Athletic exercises to develop many physical attributes such as mobility, stability, balance, coordination and speed!
Athleticism is greatly sport / art specific but many general athletic attributes can easily be developed with proper training. These physical attributes transfer to almost all physical movement.
Pure strength plays a relatively small part in being athletic - mobility and stability are far more important. Moreover, your strength is quite useless if you don't have the stability and mobility to support it.
Many lifters preach how the best exercises anyone can do are the bench press, deadlift and back squat, and how everyone who wants to become more athletic should be doing them.
It's absolutely true that these are excellent compound movements, but they won't give you the functionality, athleticism and ability to move you are looking for.
When it comes to athleticism, you want to be strong and mobile EVERYWHERE. This quality of "limberness" makes you significantly more competitive in most athletic fields than pure strength ever will.
When you want to build speed, agility and have control over your movements, stability is the second half of the equation (explosiveness matters as well). Stability training gives you control and support.
To become mobile, your training style needs to be very different (less weight, more control and a slower tempo) and your selection of exercises and movements need to be comprehensive.
If you are interested in building mobility, ensuring the structural balance of the entire body and developing many physical attributes, Movement 20XX program was designed for this exact purpose.
Here are several excellent athletic exercises you can do to develop stability, mobility and explosiveness.
Balancing and stabilizing will be VERY difficult in the beginning but you will make significant improvements over time. The forms demonstrated here are very "polished" and no one starts this way.
You can do 3-5 sets per exercise until your muscles get tired and the form starts to suffer.
Hip waves is an outstanding exercise to develop the rotation of the hip (both internal and external rotation) while working on the balance and stability of the rest of the body.
Developing the rotators of the hip will make you a better athlete and allow you to kick harder, higher and with a smaller chance of injury.

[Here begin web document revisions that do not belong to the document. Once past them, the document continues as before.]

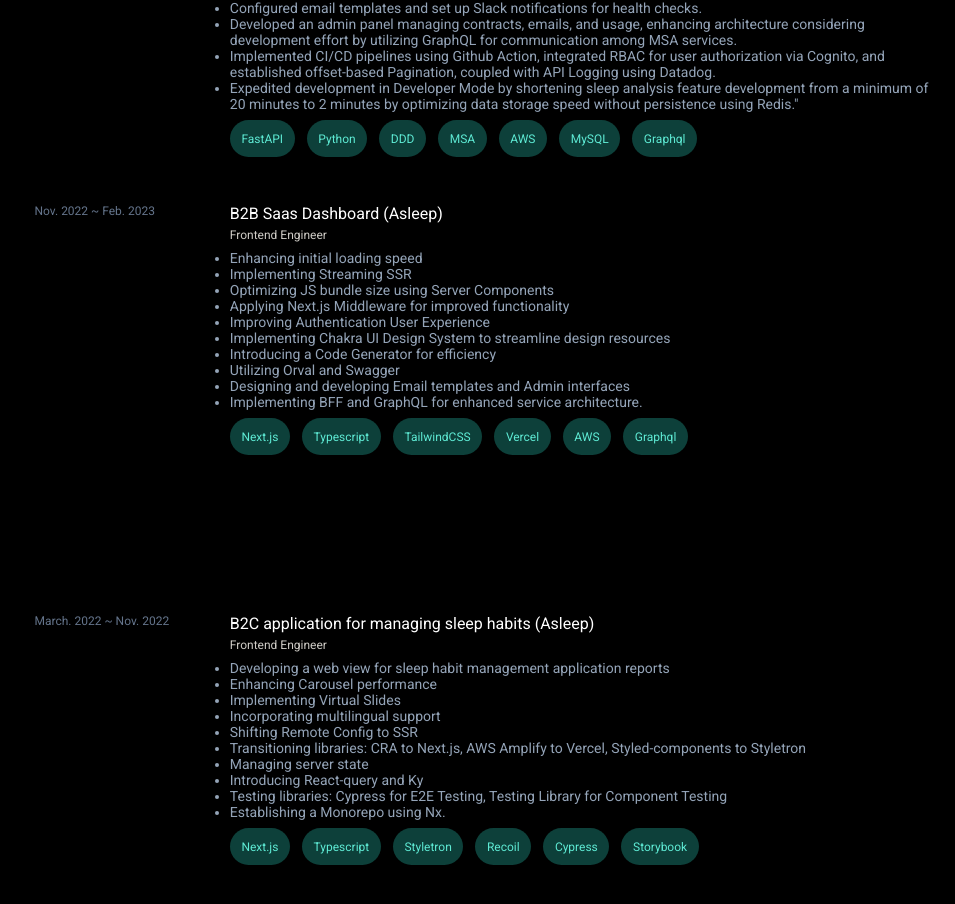
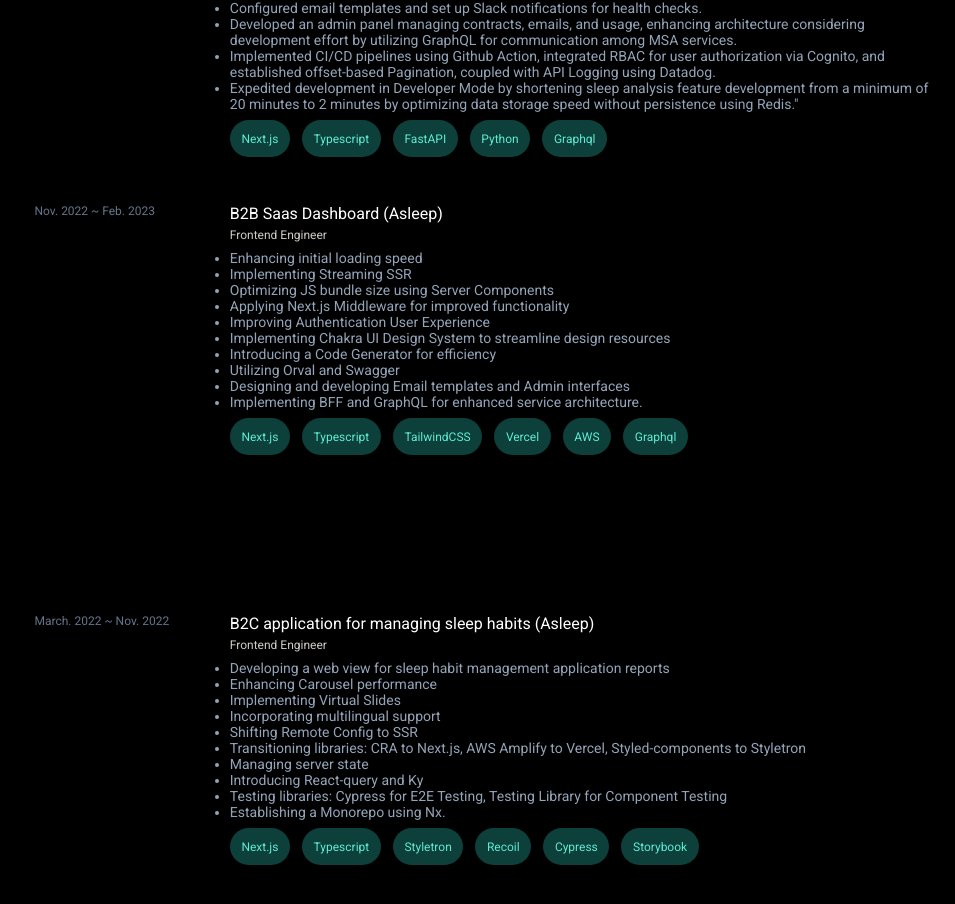
Before and after one commit to joon623/pr_website, a Next.js app: page / in a window 1280 px wide. Shown: the part 2760-3664 px from the top of the page, without its empty margins (325-1280 px from the left). Built offline with nearby package versions, Linux system fonts and the light colour scheme.

Commit message:
fix: work experience text 수정

```diff
--- a/src/components/organisms/WorkExperiences.tsx
+++ b/src/components/organisms/WorkExperiences.tsx
@@ -23,7 +23,7 @@ const WORK_DATA = [
       "Developed an admin panel managing contracts, emails, and usage, enhancing architecture considering development effort by utilizing GraphQL for communication among MSA services.\n" +
       "Implemented CI/CD pipelines using Github Action, integrated RBAC for user authorization via Cognito, and established offset-based Pagination, coupled with API Logging using Datadog.\n" +
       'Expedited development in Developer Mode by shortening sleep analysis feature development from a minimum of 20 minutes to 2 minutes by optimizing data storage speed without persistence using Redis."',
-    tags: ["FastAPI", "Python", "DDD", "MSA", "AWS", "MySQL", "Graphql"],
+    tags: ["Next.js", "Typescript", "FastAPI", "Python", "Graphql"],
   },
   {
     date: "Nov. 2022 ~ Feb. 2023",
```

Focus solely on rotating the leg from the thigh. The feet merely follows the motion set up with the thigh. Keep the leg up the entire duration of the exercise, this will train hip flexor stability.
Keep the body rock solid and learn to balance with the strength of your muscles alone. It's normal to feel your quads, glutes and core burn.
Back to Front Kick / Back Kick
Back to front kick is a great exercise to target many parts of the body: hip flexors, hamstrings, glutes and many other less engaged stabilizing muscles. Excellent for balance, coordination, stability and mobility.
When you bring your free leg to the front, you will be working the hip flexors and quadriceps of that leg. In the beginning this leg can be bent.
When you bend over and extend the free leg behind, you will be working the hamstrings, glutes and lower back of the supporting leg while you develop the glutes of the free leg.
In the back kick you are solely focusing on rotating the hip and extending the leg behind. You will work the hamstrings, glutes and lower back of the supporting leg, but your primary focus will be on the glutes and rotators of the free leg.
Movement 20XX also has similar mobility & stability movement sequences. For developing the mobility of the glutes, these are some of the best movements you can do.
Air stomp will strengthen the hip flexors of the moving leg. Obviously your other leg and core needs to work hard to stabilize the rapid movement.
Air stomp is a great exercise for speed and ideally you will be working the hip flexors quite explosively. You also need to extend the leg quickly behind which will develop explosiveness in the hamstrings and glutes.
The easiest variation is to do the air stomp with a bent leg (knee lift). This will target the hip flexors very nicely.
As you get better with the knee air stomp, you can gradually start straightening the leg until it's completely straight. You will notice that this will heavily work the mobility of the quadriceps.
You can also alter the emphasis by raising the leg up from the side. This will target more the outer hip flexors.
The most important thing is to keep the entire body stable while you only move the leg. You can use your arms for assistance. Keep your core tight and don't crunch with the abs to raise the leg up.
I enjoy watching your videos, whish I had a bit of that flixablitiy. Keeping making more!!!
Thank you Nadine. Keep working on these drills and others and you should get flexible quite fast!